Posted January 4, 2018 7:27 p.m. EST
For certain viewers, the first season of HBO’s “Divorce” — starring Sarah Jessica Parker and Thomas Haden Church as New York suburbanites putting their marriage out of its misery — rang all too painfully true.
But relief is on the way in Season 2, starting Sunday, Jan. 14.
“We ended up in such a dark place last year, and it was sort of unspoken throughout the break that everybody wanted to move past that, and really quickly,” said Church, whose character, Robert, a Wall Street guy turned flailing contractor, began the series as the aggrieved party after Parker’s Frances cheated and opted out of their union.
Fast forward six months, when “the detritus would have been cleaned up and the feelings smoothed out as far as betrayal and misery,” he said. “Everybody was in agreement that we wanted to find a hopefulness for them and for the kids.”

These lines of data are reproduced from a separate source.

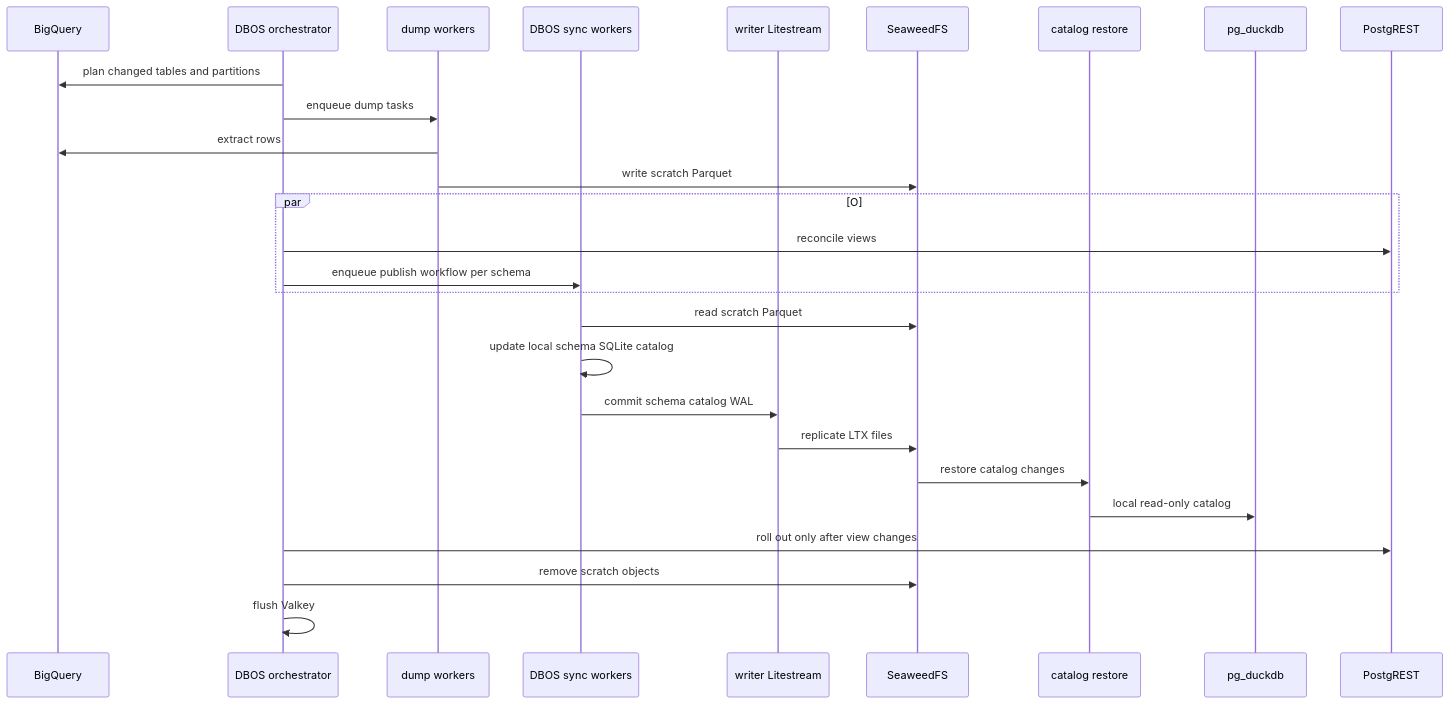
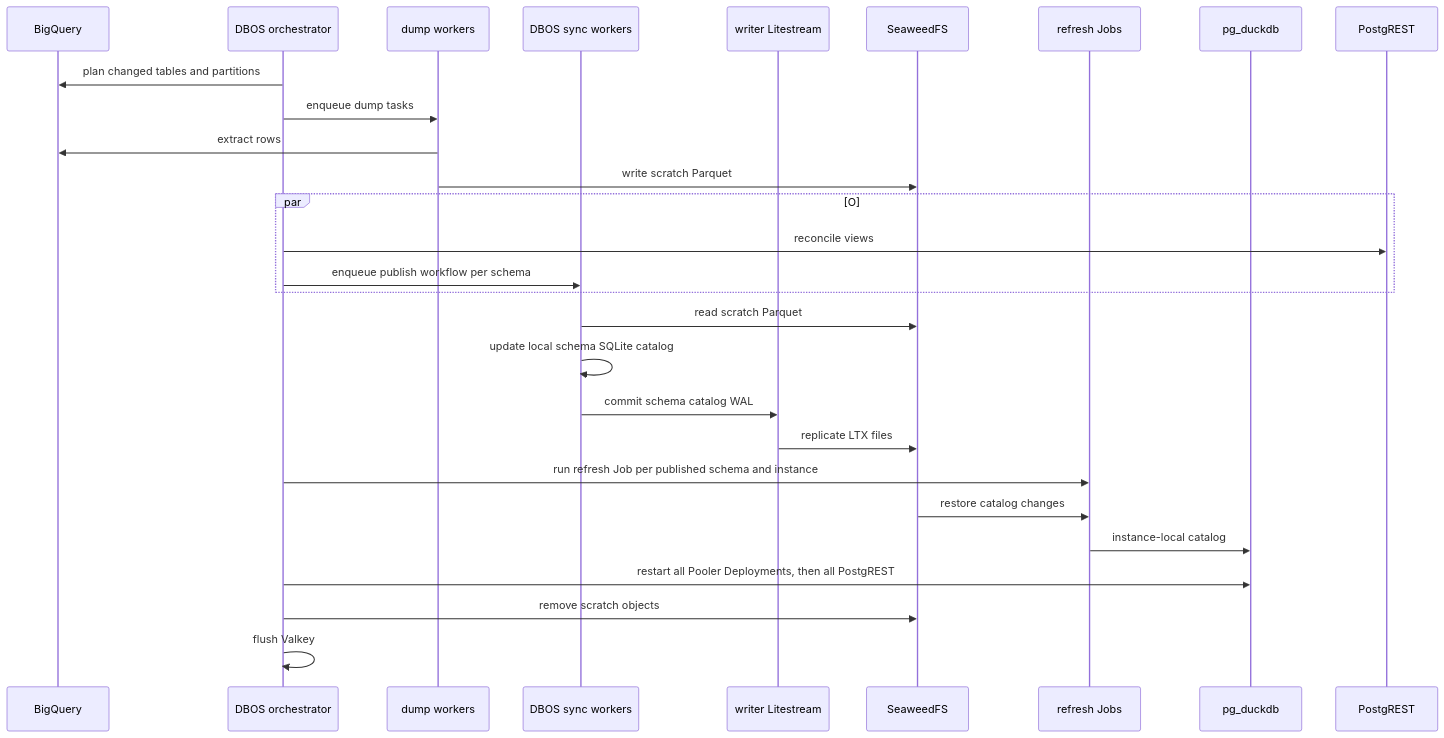
One commit to prefeitura-rio/data-proxy changed the first of 2 diagrams in docs/architecture.md. Above: the diagram before and after it, drawn with Mermaid. The commit also changed other lines of this file and 13 other files, not shown here.

First line of the commit message:
docs: describe instance catalog refresh and fix style findings

````diff
--- a/docs/architecture.md
+++ b/docs/architecture.md
@@ -65,30 +74,31 @@
 ```mermaid
 sequenceDiagram
     participant BQ as BigQuery
     participant O as DBOS orchestrator
     participant D as dump workers
     participant P as DBOS sync workers
     participant L as writer Litestream
     participant S3 as SeaweedFS
-    participant R as catalog restore
+    participant R as refresh Jobs
     participant PG as pg_duckdb
     participant API as PostgREST
 
     O->>BQ: plan changed tables and partitions
     O->>D: enqueue dump tasks
     D->>BQ: extract rows
     D->>S3: write scratch Parquet
     par O
         O->>API: reconcile views
         O->>P: enqueue publish workflow per schema
     end
     P->>S3: read scratch Parquet
     P->>P: update local schema SQLite catalog
     P->>L: commit schema catalog WAL
     L->>S3: replicate LTX files
+    O->>R: run refresh Job per published schema and instance
     S3->>R: restore catalog changes
-    R->>PG: local read-only catalog
-    O->>API: roll out only after view changes
+    R->>PG: instance-local catalog
+    O->>PG: restart all Pooler Deployments, then all PostgREST
     O->>S3: remove scratch objects
     O->>O: flush Valkey
 ```
````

The amusingly loquacious Church, 57, was speaking by phone from the working Texas ranch west of San Antonio that he left Hollywood for in 2001. He also talked about partnering with Parker and the power of a mustache. Here are edited excerpts from the conversation.
Q: You’ve been herding cattle for much of the decade. What lured you back to television?

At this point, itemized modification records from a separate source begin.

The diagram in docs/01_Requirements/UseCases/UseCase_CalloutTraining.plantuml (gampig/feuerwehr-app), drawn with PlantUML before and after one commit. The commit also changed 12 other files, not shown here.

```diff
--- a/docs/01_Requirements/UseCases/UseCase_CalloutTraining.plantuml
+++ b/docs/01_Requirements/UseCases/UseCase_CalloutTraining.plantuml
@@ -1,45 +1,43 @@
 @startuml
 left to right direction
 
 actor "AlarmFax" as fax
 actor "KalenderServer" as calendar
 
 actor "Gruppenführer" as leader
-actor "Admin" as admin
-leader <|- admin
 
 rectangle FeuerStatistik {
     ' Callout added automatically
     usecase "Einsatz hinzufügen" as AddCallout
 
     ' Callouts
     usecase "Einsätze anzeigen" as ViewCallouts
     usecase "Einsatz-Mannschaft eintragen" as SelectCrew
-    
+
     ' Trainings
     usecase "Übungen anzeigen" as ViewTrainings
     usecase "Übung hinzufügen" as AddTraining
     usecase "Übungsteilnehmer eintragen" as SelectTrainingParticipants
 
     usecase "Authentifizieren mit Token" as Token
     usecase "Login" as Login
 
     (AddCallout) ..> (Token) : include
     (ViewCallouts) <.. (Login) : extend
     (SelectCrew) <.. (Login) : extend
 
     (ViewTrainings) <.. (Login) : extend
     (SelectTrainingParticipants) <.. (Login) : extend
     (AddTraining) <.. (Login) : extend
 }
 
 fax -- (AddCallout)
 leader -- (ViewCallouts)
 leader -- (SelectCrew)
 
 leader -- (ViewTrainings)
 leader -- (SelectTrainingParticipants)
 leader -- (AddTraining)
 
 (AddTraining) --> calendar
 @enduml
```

A: I did “Smart People” with S.J. [in 2008] and just enjoyed her humor and her intelligence, and as a professional I thought she was almost peerless. And she called me, I guess it will be three years [ago] in January, and said: “Hey, would you read this? I’d really like you to do it with me.”
Q: What’s it like working with her?
A: She’s a wonderfully kind person, and you’re like, “This is somebody that I’d like to be in business with.” I don’t know what S.J. would be doing if she wasn’t where she is at the table of life. I think she’d be an astronaut or running a multinational corporation or a champion NASCAR driver.
Q: This season, Robert and Frances are moving on, which I find bittersweet.
A: Well, don’t start dressing that carriage just yet. We never know what can happen in the post-mortem of that divorce. Last year, wow, we really did explore the darkness of a family being torn apart, and there’s still some of that conflict here and there. But now it’s principally about parenting, and getting that right with a 17- and a 13-year-old.
Q: And you acquire a new love, played by Becki Newton.
A: I was concerned at first about that because Becki and I are, like, 18 years apart. But her character has a grown daughter, and we have our children, and you can make that connection emotionally after a certain age. Becki and I talked about it a good bit, and she’s like, “You know, it doesn’t seem awkward to me.” And I was like, “All right, I’ll roll with it.”
Q: You might have to shave that mustache. It’s a character unto itself.
A: I had grown it right before we did the pilot for a role in “Daddy’s Home,” and Will Ferrell told me, “You look like a Civil War general.” I thought that’s a great look for me right now. And the mustache just turned into this cottage industry.
Q: It certainly makes a statement.
A: I didn’t even know I could grow a mustache until I did “Broken Trail” in 2006, and Robert Duvall was like, “Everybody in the Old West, they had a mustache.” If Robert Duvall says I have to have a mustache, I’m by God going to try and grow one.
Then I did “Lucky Them,” and the first day, Johnny Depp walked up, and he’s like: “Can I buy that mustache off of you? I can’t grow one at all.”
But then Randall Wallace directed me in “Heaven Is for Real,” and he goes, “Are you sure you’re not hiding behind that thing?” So a whole new fear and insecurity invaded my brand.
Q: The same fear and insecurity that sealed your fate with Frances?
A: She was so just deliciously vicious about her hatred of the mustache. Here and there, we’d have a little kissing. And she’s like, “Why is it always wet?”
Q: How has it served you in real life?
A: What’s crazy is that my girlfriend likes me with a mustache — though she’s like, “You know, it is kind of always damp.”